EXERCISE MATERIALS:
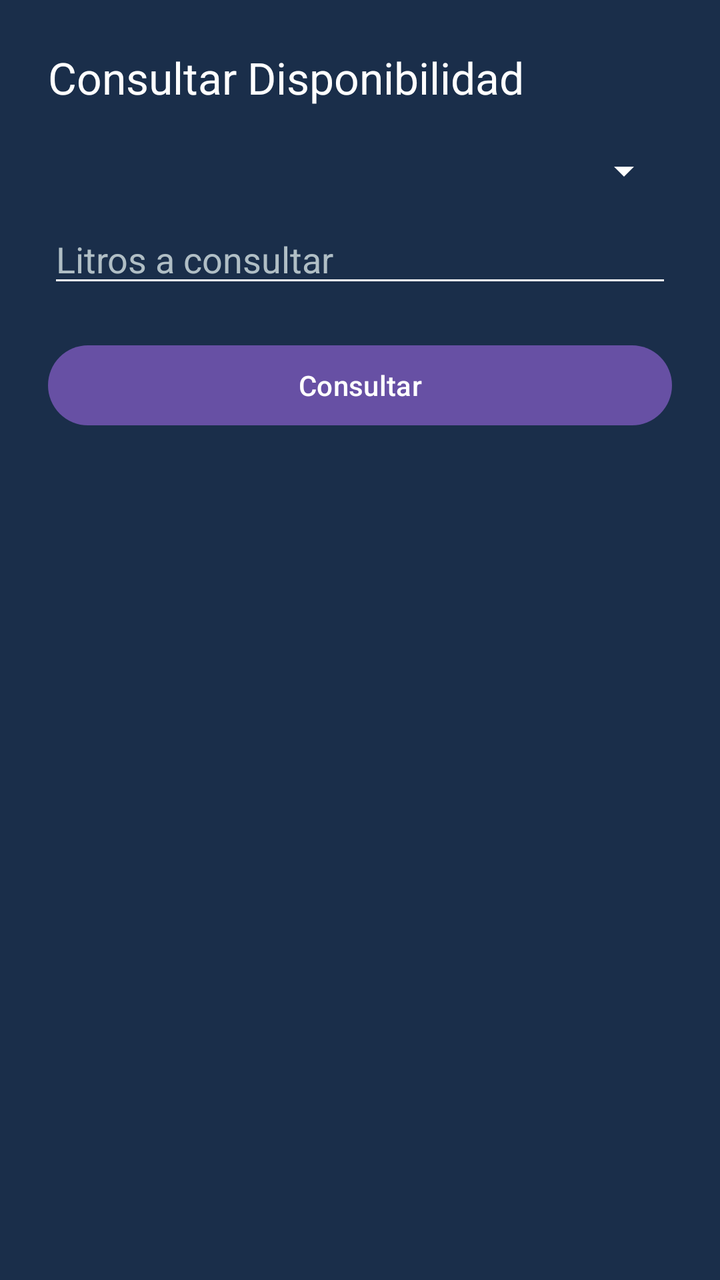
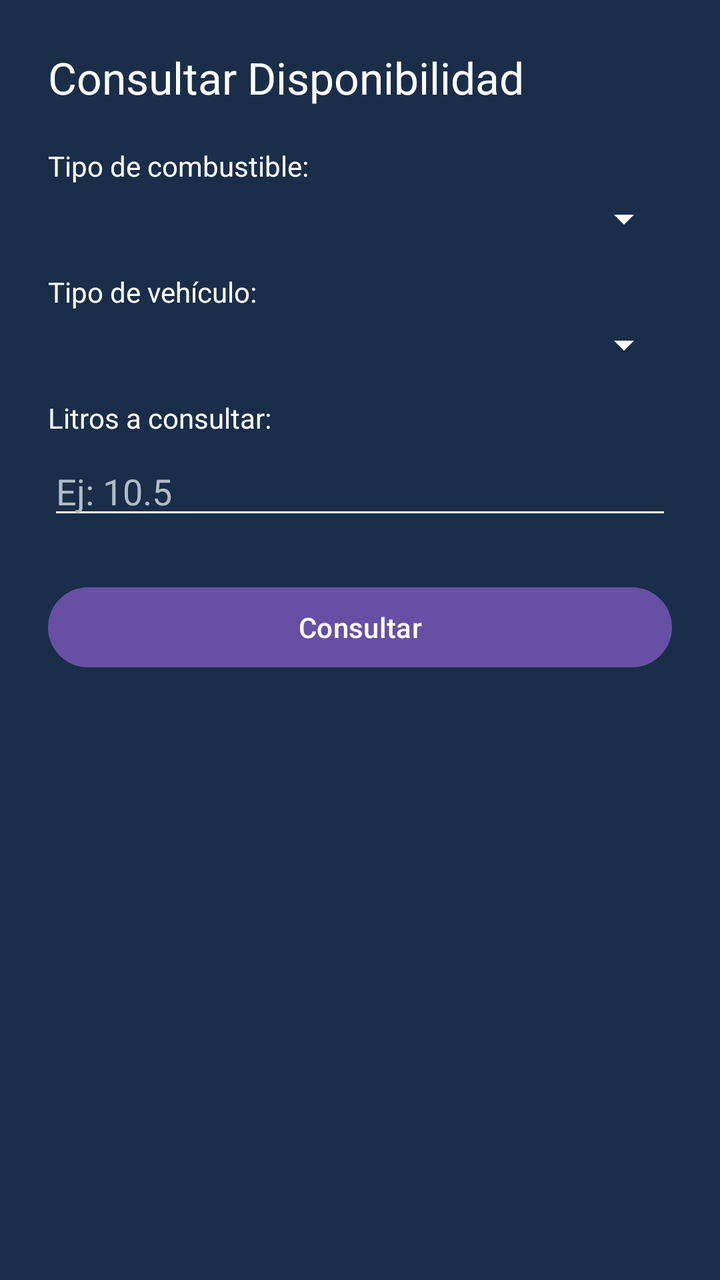

Two renders of the same Android screen: before a commit and after it. Below are the layout's source before the change and the commit's diff.
<!-- AndroidManifest.xml: application theme Theme.StationAdviser -->
<!-- res/layout/activity_consultar_disponibilidad.xml -->
<LinearLayout xmlns:android="http://schemas.android.com/apk/res/android"
    android:orientation="vertical"
    android:padding="24dp"
    android:layout_width="match_parent"
    android:layout_height="match_parent"
    android:background="#1A2E4A">

    <TextView
        android:text="Consultar Disponibilidad"
        android:textSize="22sp"
        android:textColor="#FFFFFF"
        android:layout_marginBottom="20dp"
        android:layout_width="wrap_content"
        android:layout_height="wrap_content"/>

    <Spinner
        android:id="@+id/spinnerTipo"
        android:layout_width="match_parent"
        android:layout_height="wrap_content"
        android:backgroundTint="#FFFFFF"/>

    <EditText
        android:id="@+id/editLitros"
        android:hint="Litros a consultar"
        android:textColor="#FFFFFF"
        android:textColorHint="#B0BEC5"
        android:inputType="numberDecimal"
        android:backgroundTint="#FFFFFF"
        android:layout_marginTop="10dp"
        android:layout_width="match_parent"
        android:layout_height="wrap_content"/>

    <Button
        android:id="@+id/buttonConsultar"
        android:text="Consultar"
        android:layout_marginTop="20dp"
        android:layout_width="match_parent"
        android:layout_height="wrap_content"/>

    <TextView
        android:id="@+id/textResultado"
        android:textColor="#FFFFFF"
        android:textSize="16sp"
        android:layout_marginTop="20dp"
        android:layout_width="match_parent"
        android:layout_height="wrap_content"/>

</LinearLayout>
<!-- resources referenced by this layout -->
<resources>
  <style name="Theme.StationAdviser" parent="Base.Theme.StationAdviser" />
  <style name="Base.Theme.StationAdviser" parent="Theme.Material3.DayNight.NoActionBar">
          
          
      </style>
</resources>

<!-- the commit's change to res/layout/activity_consultar_disponibilidad.xml (unified diff, before → after) -->
@@ -13,27 +13,62 @@
         android:layout_width="wrap_content"
         android:layout_height="wrap_content"/>
 
+    
+    <TextView
+        android:text="Tipo de combustible:"
+        android:textColor="#FFFFFF"
+        android:textSize="14sp"
+        android:layout_marginBottom="5dp"
+        android:layout_width="wrap_content"
+        android:layout_height="wrap_content"/>
+
     <Spinner
         android:id="@+id/spinnerTipo"
         android:layout_width="match_parent"
         android:layout_height="wrap_content"
-        android:backgroundTint="#FFFFFF"/>
+        android:backgroundTint="#FFFFFF"
+        android:layout_marginBottom="15dp"/>
+
+    
+    <TextView
+        android:text="Tipo de vehículo:"
+        android:textColor="#FFFFFF"
+        android:textSize="14sp"
+        android:layout_marginBottom="5dp"
+        android:layout_width="wrap_content"
+        android:layout_height="wrap_content"/>
+
+    <Spinner
+        android:id="@+id/spinnerTipoVehiculo"
+        android:layout_width="match_parent"
+        android:layout_height="wrap_content"
+        android:backgroundTint="#FFFFFF"
+        android:layout_marginBottom="15dp"/>
+
+    
+    <TextView
+        android:text="Litros a consultar:"
+        android:textColor="#FFFFFF"
+        android:textSize="14sp"
+        android:layout_marginBottom="5dp"
+        android:layout_width="wrap_content"
+        android:layout_height="wrap_content"/>
 
     <EditText
         android:id="@+id/editLitros"
-        android:hint="Litros a consultar"
+        android:hint="Ej: 10.5"
         android:textColor="#FFFFFF"
         android:textColorHint="#B0BEC5"
         android:inputType="numberDecimal"
         android:backgroundTint="#FFFFFF"
-        android:layout_marginTop="10dp"
+        android:layout_marginBottom="15dp"
         android:layout_width="match_parent"
         android:layout_height="wrap_content"/>
 
     <Button
         android:id="@+id/buttonConsultar"
         android:text="Consultar"
-        android:layout_marginTop="20dp"
+        android:layout_marginTop="10dp"
         android:layout_width="match_parent"
         android:layout_height="wrap_content"/>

WHAT YOU NEED TO DO: Print the records verbatim, without pictures.

RESULT FOR THIS TASK:
Two renders of the same Android screen: before a commit and after it. Below are the layout's source before the change and the commit's diff.
<!-- AndroidManifest.xml: application theme Theme.StationAdviser -->
<!-- res/layout/activity_consultar_disponibilidad.xml -->
<LinearLayout xmlns:android="http://schemas.android.com/apk/res/android"
    android:orientation="vertical"
    android:padding="24dp"
    android:layout_width="match_parent"
    android:layout_height="match_parent"
    android:background="#1A2E4A">

    <TextView
        android:text="Consultar Disponibilidad"
        android:textSize="22sp"
        android:textColor="#FFFFFF"
        android:layout_marginBottom="20dp"
        android:layout_width="wrap_content"
        android:layout_height="wrap_content"/>

    <Spinner
        android:id="@+id/spinnerTipo"
        android:layout_width="match_parent"
        android:layout_height="wrap_content"
        android:backgroundTint="#FFFFFF"/>

    <EditText
        android:id="@+id/editLitros"
        android:hint="Litros a consultar"
        android:textColor="#FFFFFF"
        android:textColorHint="#B0BEC5"
        android:inputType="numberDecimal"
        android:backgroundTint="#FFFFFF"
        android:layout_marginTop="10dp"
        android:layout_width="match_parent"
        android:layout_height="wrap_content"/>

    <Button
        android:id="@+id/buttonConsultar"
        android:text="Consultar"
        android:layout_marginTop="20dp"
        android:layout_width="match_parent"
        android:layout_height="wrap_content"/>

    <TextView
        android:id="@+id/textResultado"
        android:textColor="#FFFFFF"
        android:textSize="16sp"
        android:layout_marginTop="20dp"
        android:layout_width="match_parent"
        android:layout_height="wrap_content"/>

</LinearLayout>
<!-- resources referenced by this layout -->
<resources>
  <style name="Theme.StationAdviser" parent="Base.Theme.StationAdviser" />
  <style name="Base.Theme.StationAdviser" parent="Theme.Material3.DayNight.NoActionBar">
          
          
      </style>
</resources>

<!-- the commit's change to res/layout/activity_consultar_disponibilidad.xml (unified diff, before → after) -->
@@ -13,27 +13,62 @@
         android:layout_width="wrap_content"
         android:layout_height="wrap_content"/>
 
+    
+    <TextView
+        android:text="Tipo de combustible:"
+        android:textColor="#FFFFFF"
+        android:textSize="14sp"
+        android:layout_marginBottom="5dp"
+        android:layout_width="wrap_content"
+        android:layout_height="wrap_content"/>
+
     <Spinner
         android:id="@+id/spinnerTipo"
         android:layout_width="match_parent"
         android:layout_height="wrap_content"
-        android:backgroundTint="#FFFFFF"/>
+        android:backgroundTint="#FFFFFF"
+        android:layout_marginBottom="15dp"/>
+
+    
+    <TextView
+        android:text="Tipo de vehículo:"
+        android:textColor="#FFFFFF"
+        android:textSize="14sp"
+        android:layout_marginBottom="5dp"
+        android:layout_width="wrap_content"
+        android:layout_height="wrap_content"/>
+
+    <Spinner
+        android:id="@+id/spinnerTipoVehiculo"
+        android:layout_width="match_parent"
+        android:layout_height="wrap_content"
+        android:backgroundTint="#FFFFFF"
+        android:layout_marginBottom="15dp"/>
+
+    
+    <TextView
+        android:text="Litros a consultar:"
+        android:textColor="#FFFFFF"
+        android:textSize="14sp"
+        android:layout_marginBottom="5dp"
+        android:layout_width="wrap_content"
+        android:layout_height="wrap_content"/>
 
     <EditText
         android:id="@+id/editLitros"
-        android:hint="Litros a consultar"
+        android:hint="Ej: 10.5"
         android:textColor="#FFFFFF"
         android:textColorHint="#B0BEC5"
         android:inputType="numberDecimal"
         android:backgroundTint="#FFFFFF"
-        android:layout_marginTop="10dp"
+        android:layout_marginBottom="15dp"
         android:layout_width="match_parent"
         android:layout_height="wrap_content"/>
 
     <Button
         android:id="@+id/buttonConsultar"
         android:text="Consultar"
-        android:layout_marginTop="20dp"
+        android:layout_marginTop="10dp"
         android:layout_width="match_parent"
         android:layout_height="wrap_content"/>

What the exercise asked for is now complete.